Exercise material
========

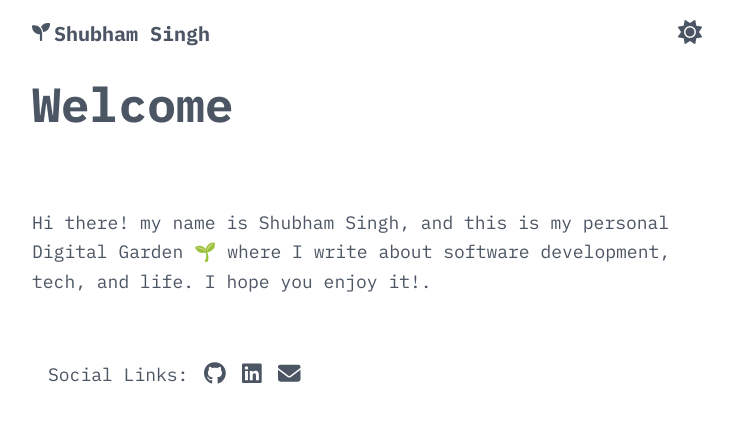
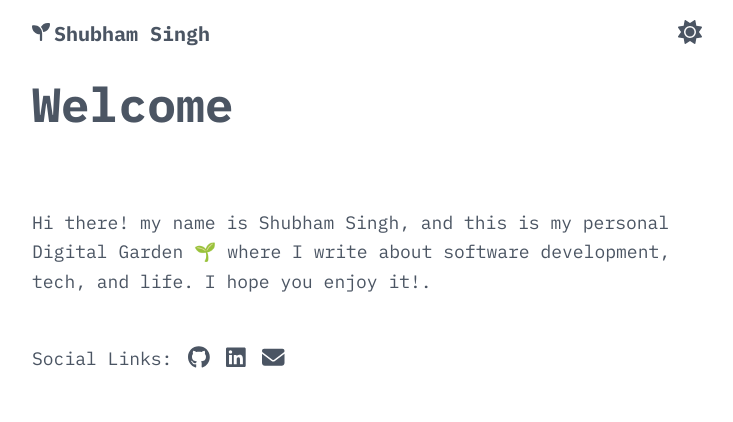
Before and after one commit to shusingh/Personal-React-Website, a React (Vite) app: page / in a window 1280 px wide. Shown: the top 422 px of the page, without its empty margins (273-1006 px from the left). Built offline with nearby package versions, Linux system fonts and the light colour scheme; a web font is replaced by a local one.

Commit message:
minor changes

```diff
--- a/src/pages/WelcomePage/components/SocialLinks.tsx
+++ b/src/pages/WelcomePage/components/SocialLinks.tsx
@@ -5,7 +5,7 @@ import { faEnvelope } from '@fortawesome/free-solid-svg-icons';
 
 const SocialLinks: React.FC = () => {
   return (
-    <div className="bg-white dark:bg-gray-800 p-4 flex items-center">
+    <div className="bg-white dark:bg-gray-800 flex items-center">
       <p className="text-gray-600 dark:text-gray-200 mr-4">Social Links:</p>
       <div className="flex space-x-4">
         <a
```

========

What you have to do
Out of the records above, pull each line containing the word "center".

Answer section
-    <div className="bg-white dark:bg-gray-800 p-4 flex items-center">
+    <div className="bg-white dark:bg-gray-800 flex items-center">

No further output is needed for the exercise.